Photo by Rick Loffredo/Highlands University
New Mexico Highlands media arts student Roxy Avalos shows Elliot MacCarthy-Jacobs, 3, a panel in The Science of Cities exhibit Avalos and other media arts students designed for the Santa Fe Children’s Museum.
Las Vegas, N.M. — New Mexico Highlands University media arts students created a hands-on multimedia exhibit, The Science of Cities, for the Santa Fe Children’s Museum, with the grand opening May 10.
The high-tech, high-touch exhibit is designed to engage children in fun interactive learning about how cities work, including a cultural focus on Santa Fe’s nine sister cities around the world.
An Albert Einstein quote in large three-dimensional letters on one wall captures the active learning spirit of the exhibit: “Play is the highest form of research.” The quote is displayed on another wall in Spanish, welcoming Spanish speakers to the exhibit.
The Science of Cities is a collaboration with the Santa Fe Institute, with the media arts students visualizing the research of SFI scientists Clio Andris and Luis Bettencourt. The students are part of Highlands University’s unique Program for Interactive Cultural Technology, a partnership with the New Mexico Department of Cultural Affairs.
The exhibit encourages children to explore through touching, smelling, listening, looking, reading, creating, building and more.
“I’m very impressed with the professional quality of the media arts students’ work,” said Shannon Martin Roberts, the museum’s new executive director. “They were given a challenge to create new exhibits that would engage a broader audience and they rose to the occasion.

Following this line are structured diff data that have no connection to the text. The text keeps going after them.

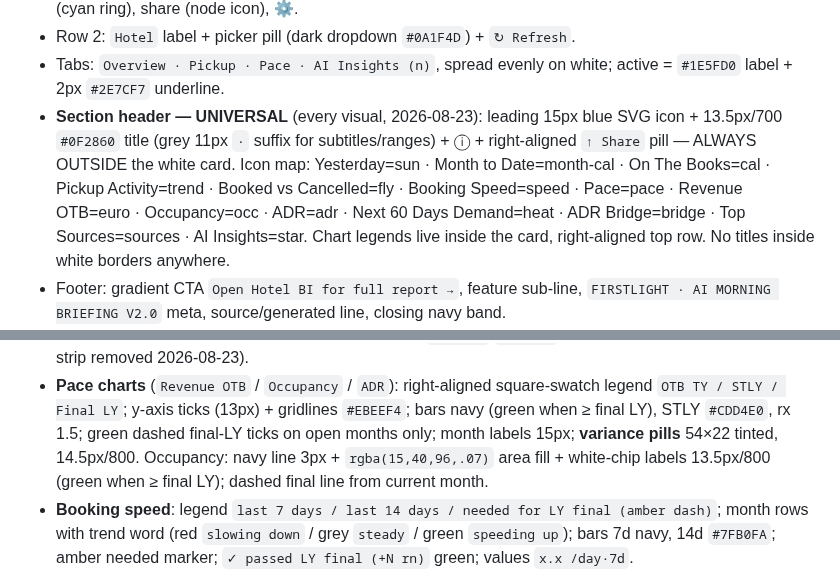
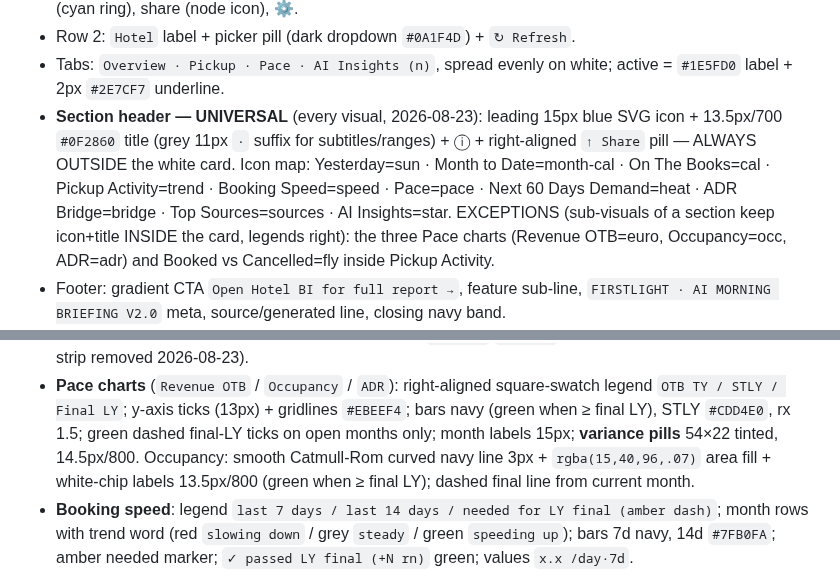
Before and after one commit to dkaryp13hbis/firstlight-agent, a Markdown page: docs/design-handoff/REACT-HANDOFF.md, 2 parts joined by grey strips. Rendered like a GitHub page.

Commit message:
Handoff: inner-title exceptions (pace charts, butterfly), curved occupancy line
Co-Authored-By: Claude Fable 5 <noreply@anthropic.com>

```diff
--- a/docs/design-handoff/REACT-HANDOFF.md
+++ b/docs/design-handoff/REACT-HANDOFF.md
@@ -49,11 +49,12 @@ AMBER (charts): #B47D09 · heat anomaly ring: #BA1A1A
   blue SVG icon + 13.5px/700 `#0F2860` title (grey 11px `·` suffix for
   subtitles/ranges) + ⓘ + right-aligned `↑ Share` pill — ALWAYS OUTSIDE the
   white card. Icon map: Yesterday=sun · Month to Date=month-cal ·
-  On The Books=cal · Pickup Activity=trend · Booked vs Cancelled=fly ·
-  Booking Speed=speed · Pace=pace · Revenue OTB=euro · Occupancy=occ ·
-  ADR=adr · Next 60 Days Demand=heat · ADR Bridge=bridge ·
-  Top Sources=sources · AI Insights=star. Chart legends live inside the
-  card, right-aligned top row. No titles inside white borders anywhere.
+  On The Books=cal · Pickup Activity=trend ·
+  Booking Speed=speed · Pace=pace · Next 60 Days Demand=heat · ADR Bridge=bridge ·
+  Top Sources=sources · AI Insights=star. EXCEPTIONS (sub-visuals of a
+  section keep icon+title INSIDE the card, legends right): the three Pace
+  charts (Revenue OTB=euro, Occupancy=occ, ADR=adr) and Booked vs
+  Cancelled=fly inside Pickup Activity.
 - Footer: gradient CTA `Open Hotel BI for full report →`, feature sub-line,
   `FIRSTLIGHT · AI MORNING BRIEFING V2.0` meta, source/generated line,
   closing navy band.
@@ -91,7 +92,7 @@ AMBER (charts): #B47D09 · heat anomaly ring: #BA1A1A
   square-swatch legend `OTB TY / STLY / Final LY`; y-axis ticks (13px) +
   gridlines `#EBEEF4`; bars navy (green when ≥ final LY), STLY `#CDD4E0`,
   rx 1.5; green dashed final-LY ticks on open months only; month labels
-  15px; **variance pills** 54×22 tinted, 14.5px/800. Occupancy: navy line
+  15px; **variance pills** 54×22 tinted, 14.5px/800. Occupancy: smooth Catmull-Rom curved navy line
   3px + `rgba(15,40,96,.07)` area fill + white-chip labels 13.5px/800
   (green when ≥ final LY); dashed final line from current month.
 - **Booking speed**: legend `last 7 days / last 14 days / needed for LY
```
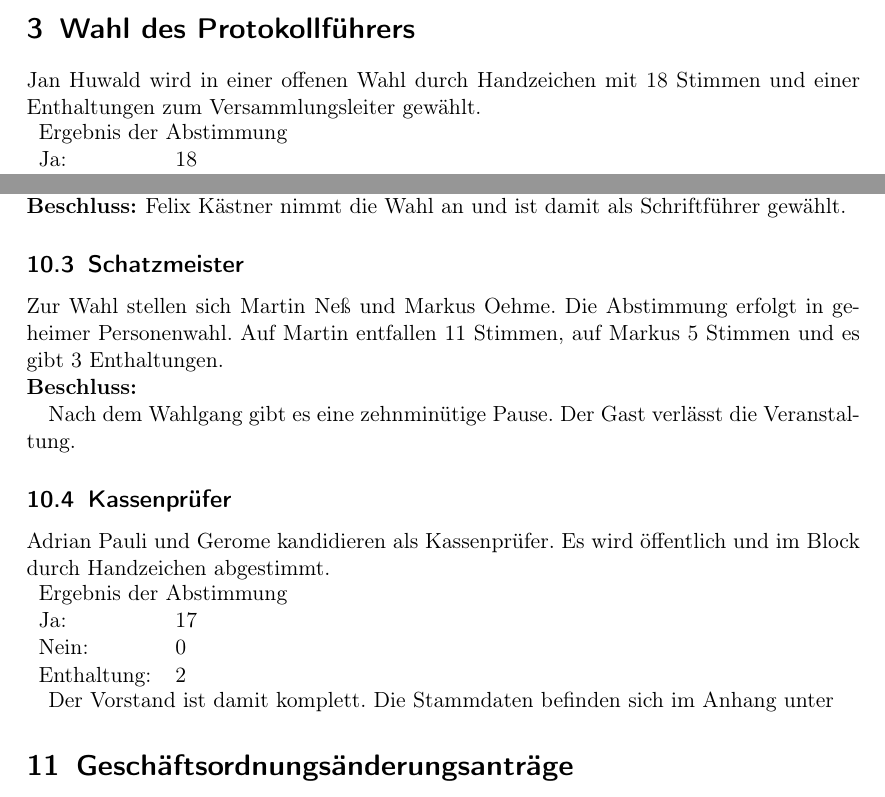
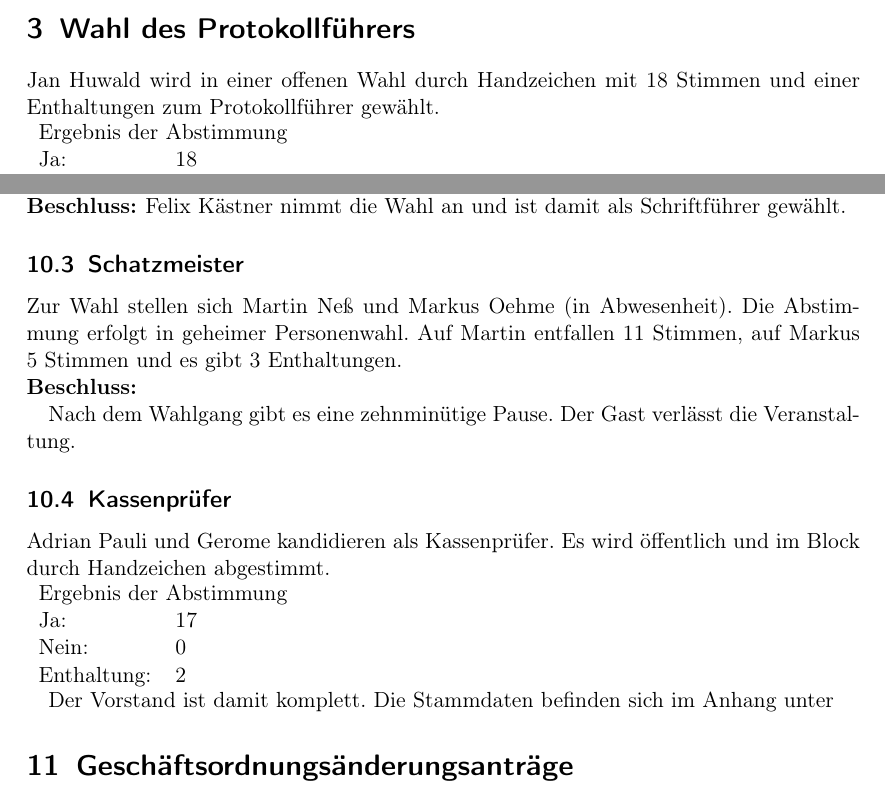
Before and after one commit to frlan/dokumente, a LaTeX document (Protokolle/Versammlungen/MV2013-20131124.ltx): two parts of pages 2 and 4 of 5, joined at a grey line, cut so that both start at the same text. Compiled offline with pdfLaTeX.

Commit message:
Kleine Korrekturen und TODOs hinzugefügt

```diff
--- a/Protokolle/Versammlungen/MV2013-20131124.ltx
+++ b/Protokolle/Versammlungen/MV2013-20131124.ltx
@@ -37,7 +37,7 @@ Versammlung ist beschlussfähig, da laut Satzung mindestens
 \topic{Wahl des Protokollführers}
 
   Jan Huwald wird in einer offenen Wahl durch Handzeichen mit
-  18~Stimmen und einer Enthaltungen zum Versammlungsleiter gewählt.
+  18~Stimmen und einer Enthaltungen zum Protokollführer gewählt.
   \begin{Abstimmung}
     \abstimmung{Ergebnis der Abstimmung}{18}{0}{1}
   \end{Abstimmung}
@@ -124,7 +124,7 @@ Enthaltung und keine Gegenstimme.
 
 \subtopic{Schatzmeister}
 
-Zur Wahl stellen sich Martin Neß und Markus Oehme. Die Abstimmung
+Zur Wahl stellen sich Martin Neß und Markus Oehme (in Abwesenheit). Die Abstimmung
 erfolgt in geheimer Personenwahl. Auf Martin entfallen 11~Stimmen, auf
 Markus 5~Stimmen und es gibt 3~Enthaltungen.
 \beschluss{Martin Neß nimmt die Wahl an und ist damit als
@@ -133,7 +133,7 @@ Markus 5~Stimmen und es gibt 3~Enthaltungen.
 Nach dem Wahlgang gibt es eine zehnminütige Pause. Der Gast verlässt
 die Veranstaltung.
 
-\subtopic{Kassenprüfer}
+\subtopic{Kassenprüfer} % TODO: Nachname
 
 Adrian Pauli und Gerome kandidieren als Kassenprüfer. Es wird
 öffentlich und im Block durch Handzeichen abgestimmt.
@@ -142,7 +142,7 @@ Adrian Pauli und Gerome kandidieren als Kassenprüfer. Es wird
 \end{Abstimmung}
 
 Der Vorstand ist damit komplett. Die Stammdaten befinden sich im
-Anhang unter
+Anhang unter % TODO: vervollständigen
 
 \topic{Geschäftsordnungsänderungsanträge}
 \subtopic{Veränderungen des Mitgliedsbeitrages}
```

“The students were very creative and utilized many different materials like wood, metal and sand that invite touch and experiential learning. They were also very capable, gracious and flexible in navigating a real-life creative process,” Martin Roberts said.
A key element of the indoor space is a six-panel interactive wall piece titled “What Makes a City?” It guides children through answering questions about what makes a city tick – like transportation, communication channels, and people who keep a city alive. The wall piece uses photographs, data visualization, touch-and-feel components, time-lapsed video, and more.
“The large 3-D Lego cube near the “What Makes a City?” wall is clever, and already popular with all ages — encouraging visitors to build their own city,” Martin Roberts said.
A “Thinking Lounge” in the museum’s solarium features large-scale photos and inspirational quotes from worldwide scientists. Nine full-color 6.5-foot-high banners with photos of children from Santa Fe’s sister cities are displayed in the outdoor space. A sand light table with a Zambian storytelling theme invites children to draw their own creations, and more.
The 12 undergraduates and one graduate student were enrolled in media arts professors Megan Jacobs and Andrew Wollner’s Program for Interactive Technology class spring semester.
“I think the students are very fortunate to have such talented and dedicated media arts professors like Megan and Andrew, who also advocated for their students’ design vision,” Martin Roberts said.
Jacobs said: “The goal of The Science of Cities exhibit is to intellectually engage 8 to 12 year olds in learning about the makeup of a city, and how Santa Fe is connected internationally to sister cities. It’s designed to help children understand the complex physical and social aspects that comprise a city, conveying that cities are much more than just buildings and are made up of people and how they interact.”
She added that the exhibit shows children that we are all related, and is designed to foster curiosity about other cultures and inspire lifelong learning.
Liz Gomez designed a component of the outdoor space that features the history and culture of food through garden plots for traditional vegetables grown in Santa Fe, Cuba, China and Japan. The 27-year-old from Las Vegas graduated May 11 with a double major in Spanish and media arts.
“My design focuses on teaching about where the food comes from and how to grow it,” Gomez said. “The signage is in English and Spanish, which is so important. I also created workshops for teaching children how to prepare traditional dishes with the vegetables from the different countries.”
Gomez added: “We’re exposed to so much information on what makes us different. It’s beautiful for children to learn early about how many similarities we share — like the hot chilis used in New Mexico cooking and hot shiso peppers common in Japan – while also embracing cultural differences.”
Students who created theScience of Cities exhibit include Arianna Andreatta, Roxy Avalos, Allie Burnquist, Analicia Casaus, Craig Cassidy, Dré Gallegos, Derek Gold, Liz Gomez, Brandie Lopez, Stephanie Marcus, John Henry Romero, Shanoaleigh Roseby, and Miles Tokonow. Mariano Ulibarri was the media arts graduate teaching assistant for the project and Cabrini Martínez, a media arts graduate, was the AmeriCorps intern.
“I’m very proud of the students’ professional work and their unparalleled dedication to this collaborative project,” Jacobs said. “They showed a keen knack for synthesizing complex scientific information and making it accessible for children.”
The Science of Cities exhibit was made possible through funding from the Delle Foundation.